‘Dovecote’ unravels across an organ drone, barely grounded with the vocal hovering free, entirely in keeping with the lyric “set the rigging high, my love, for I will no man’s anchor be.” The howling harmonica which opens a cover of vintage folk number ‘Old Blue’ paves the way for a lament for a departed pet which skitters along at a fair old pace. ‘Mapping’, meanwhile, seems to have laid its strummed-harp cards upon the table before fading back up for an aching reprise. This is undeniably Welsh folk music, but so much more than that implies too. That it sounds so out of step with much of what I have listened to this year has perhaps served it well. ‘Seeing You Around’ remains a favourite, with its languid nostalgia proving to be all-encompassing and indulgently wistful.
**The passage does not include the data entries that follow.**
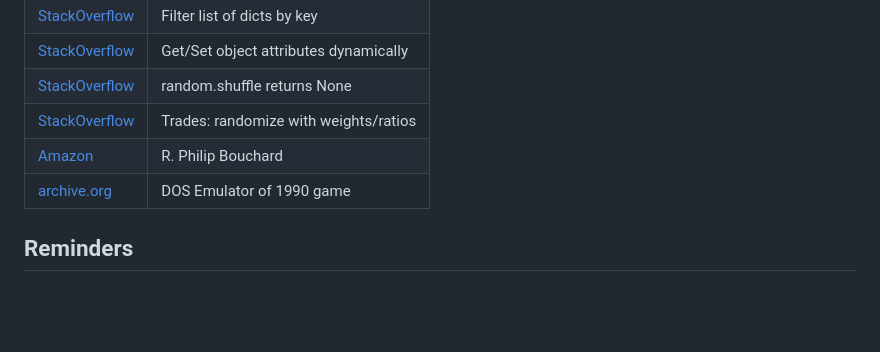
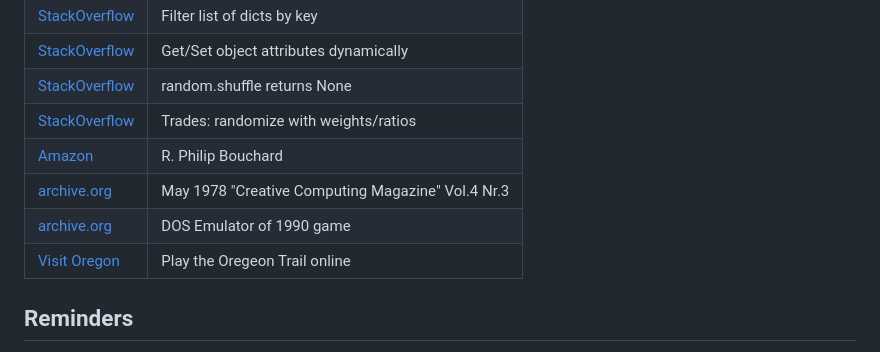
Before and after one commit to TravelTimN/oregon-trail-python, a Markdown page: README.md, the part around the change. Drawn GitHub-style; blank space fills up the shorter version.

Commit message:
Add credits for archived game versions

```diff
--- a/README.md
+++ b/README.md
@@ -1033,7 +1033,9 @@ arriving in Oregon as a carpenter, and **triple** points for arriving as a farme
 | [StackOverflow](https://stackoverflow.com/questions/17649875/why-does-random-shuffle-return-none) | random.shuffle returns None |
 | [StackOverflow](https://stackoverflow.com/a/41852266) | Trades: randomize with weights/ratios |
 | [Amazon](https://www.amazon.co.uk/You-Have-Died-Dysentery-educational-ebook/dp/B01B8JMKMC) | R. Philip Bouchard |
+| [archive.org](https://archive.org/details/creativecomputing-1978-05/page/n139/mode/1up?view=theater) | May 1978 "Creative Computing Magazine" Vol.4 Nr.3 |
 | [archive.org](https://archive.org/details/msdos_Oregon_Trail_The_1990) | DOS Emulator of 1990 game |
+| [Visit Oregon](https://www.visitoregon.com/the-oregon-trail-game-online) | Play the Oregeon Trail online |
 
 ## Reminders
 
```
The delivery of the word ‘iconoclast’ in the line “I’ve tried to melt away like some old iconoclast, but I believed in breath and clay, I believed that we were built to last,” is wonderfully Welsh and serves to reinforce the importance of her homeland to her music.
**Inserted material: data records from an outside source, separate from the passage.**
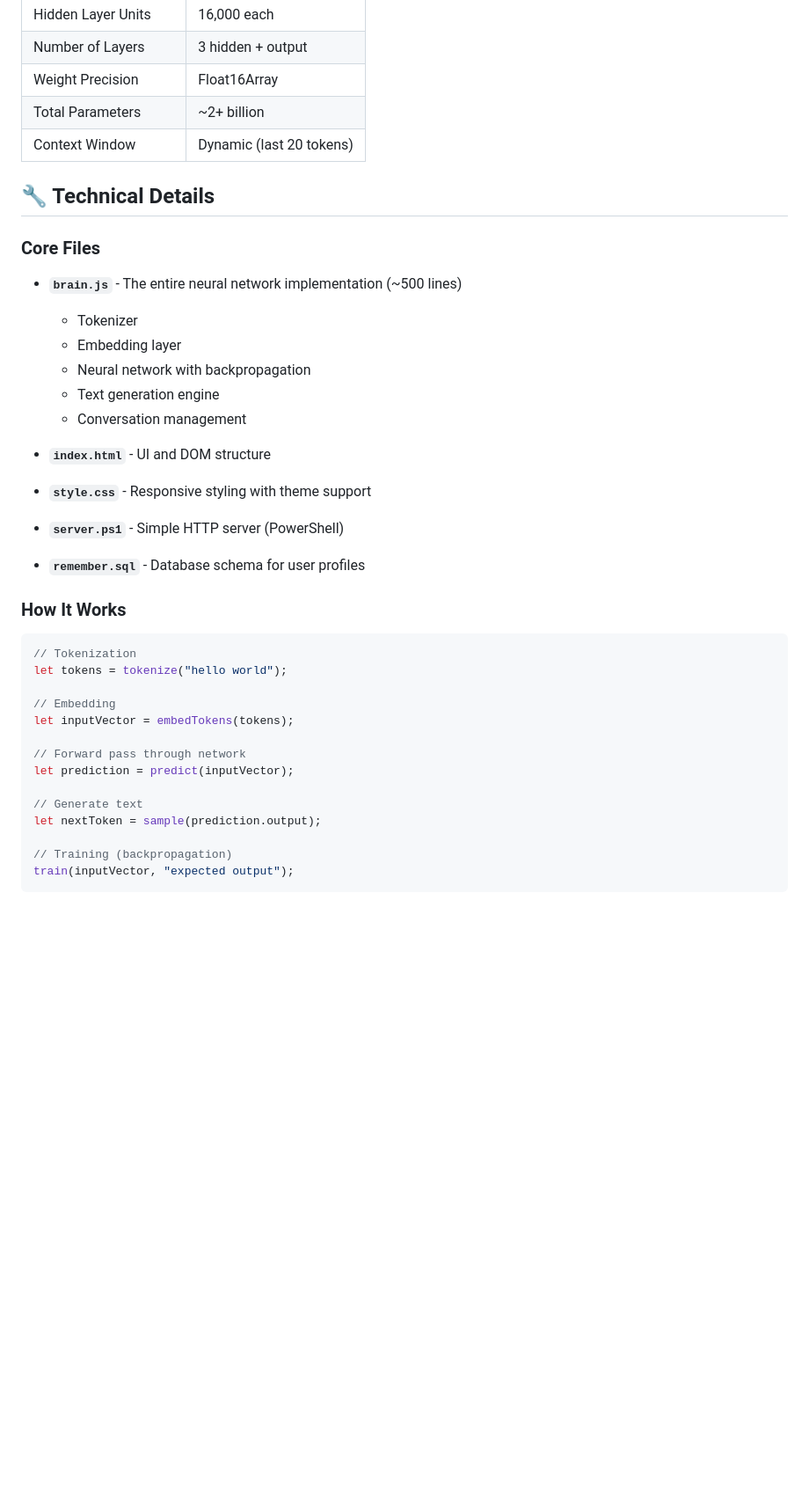
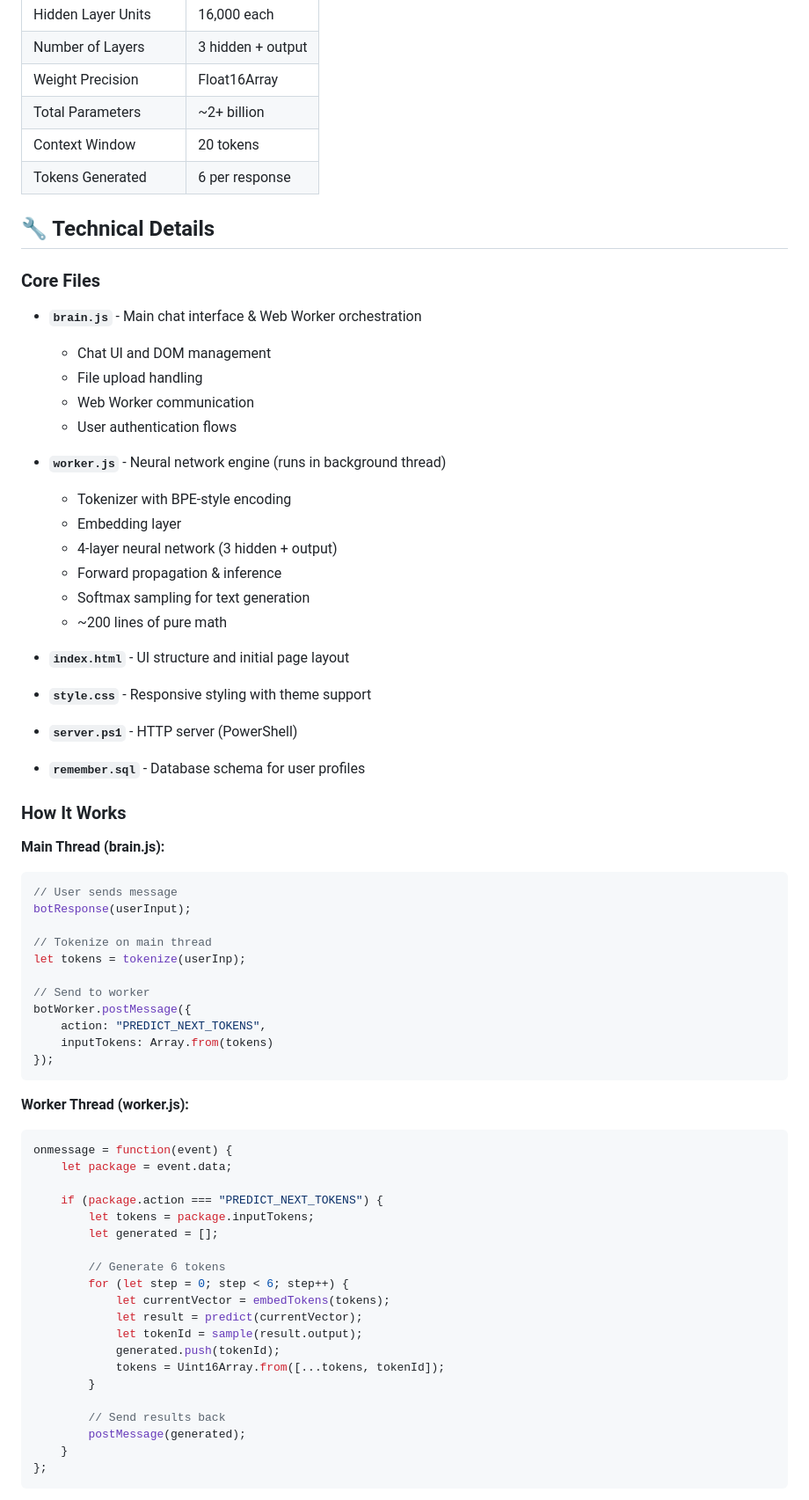
Before and after one commit to advikaisacoder/FireBot-Beta, a Markdown page: README.md, the part around one of its changes. Shown at 88% size. Drawn GitHub-style; blank space fills up the shorter version.

Commit message:
Update README with Web Worker architecture and real implementation details

````diff
--- a/README.md
+++ b/README.md
@@ -106,41 +116,73 @@ Visit `http://localhost:8080` and you're ready to chat!
 | Number of Layers | 3 hidden + output |
 | Weight Precision | Float16Array |
 | Total Parameters | ~2+ billion |
-| Context Window | Dynamic (last 20 tokens) |
+| Context Window | 20 tokens |
+| Tokens Generated | 6 per response |
 
 ## 🔧 Technical Details
 
 ### Core Files
 
-- **`brain.js`** - The entire neural network implementation (~500 lines)
-  - Tokenizer
+- **`brain.js`** - Main chat interface & Web Worker orchestration
+  - Chat UI and DOM management
+  - File upload handling
+  - Web Worker communication
+  - User authentication flows
+
+- **`worker.js`** - Neural network engine (runs in background thread)
+  - Tokenizer with BPE-style encoding
   - Embedding layer
-  - Neural network with backpropagation
-  - Text generation engine
-  - Conversation management
+  - 4-layer neural network (3 hidden + output)
+  - Forward propagation & inference
+  - Softmax sampling for text generation
+  - ~200 lines of pure math
 
-- **`index.html`** - UI and DOM structure
+- **`index.html`** - UI structure and initial page layout
 
 - **`style.css`** - Responsive styling with theme support
 
-- **`server.ps1`** - Simple HTTP server (PowerShell)
+- **`server.ps1`** - HTTP server (PowerShell)
 
 - **`remember.sql`** - Database schema for user profiles
 
 ### How It Works
 
+**Main Thread (brain.js):**
 ```javascript
-// Tokenization
-let tokens = tokenize("hello world");
+// User sends message
+botResponse(userInput);
 
-// Embedding
-let inputVector = embedTokens(tokens);
+// Tokenize on main thread
+let tokens = tokenize(userInp);
 
-// Forward pass through network
-let prediction = predict(inputVector);
+// Send to worker
+botWorker.postMessage({
+    action: "PREDICT_NEXT_TOKENS",
+    inputTokens: Array.from(tokens)
+});
+```
 
-// Generate text
-let nextToken = sample(prediction.output);
+**Worker Thread (worker.js):**
+```javascript
+onmessage = function(event) {
+    let package = event.data;
 
-// Training (backpropagation)
-train(inputVector, "expected output");
+    if (package.action === "PREDICT_NEXT_TOKENS") {
+        let tokens = package.inputTokens;
+        let generated = [];
+
+        // Generate 6 tokens
+        for (let step = 0; step < 6; step++) {
+            let currentVector = embedTokens(tokens);
+            let result = predict(currentVector);
+            let tokenId = sample(result.output);
+            generated.push(tokenId);
+            tokens = Uint16Array.from([...tokens, tokenId]);
+        }
+
+        // Send results back
+        postMessage(generated);
+    }
+};
+```
+
````
Also changed, not shown: other parts of README.md (+45 -21 lines).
As a plastic taff, whose formative years were spent perilously close to the border, I’m sadly not a Welsh speaker but the three tracks here which especially highlight Williams’ bilingual upbringing are no less beautiful for being reliant, for me at least, upon melody alone. ‘Hallt’, especially, is a full-shiver-down-the-spine piece, which, upon the arrival of percussion around the three and a half minute mark, lifts off to a quite magical place and the final take on its chorus is as serene a piece of music as I could wish to play right now. Although, ‘In Luna’, from the afore-mentioned EP, might run it close. Williams’ vocal rises and falls en route to a glistening chorus, bedecked with shuffling, subtle drums and delicate touches of guitar. The harp is, once again, foregrounded, becoming inextricable from her voice.
Where it is briefly sidelined, as on the richly melancholic ‘A Slow Parade’, a swooning electric guitar riff brings forth memories of a lost classic: the Richard Hawley-produced solo outing by A Girl Called Eddy. It is yet another subtle stylistic shift on this tremendously bold record. By the time ‘Winter’ retreats slowly from view, mirroring the slow entrance of the title track at the other end of the album, the Snowdonian landscape in which ‘Week Of Pines’ was constructed seems to have left its mark. Of a time, perhaps, but of a place, undoubtedly, this truly special collection of songs is unlike anything else I’ve heard this year. It picked up the Welsh Music Prize in October, which prompted a brief flurry of interest, but I put it at the top of the list not only because it quite sincerely is my favourite album of the last twelve months but also in the hope that some of you reading will seek out and enjoy an overlooked treasure. To Adam, to Spillers and, most of all, Georgia, thanks for reminding that music is a wonderfully powerful thing and, in the right hands, can make you smile, sob and stand up and face the world.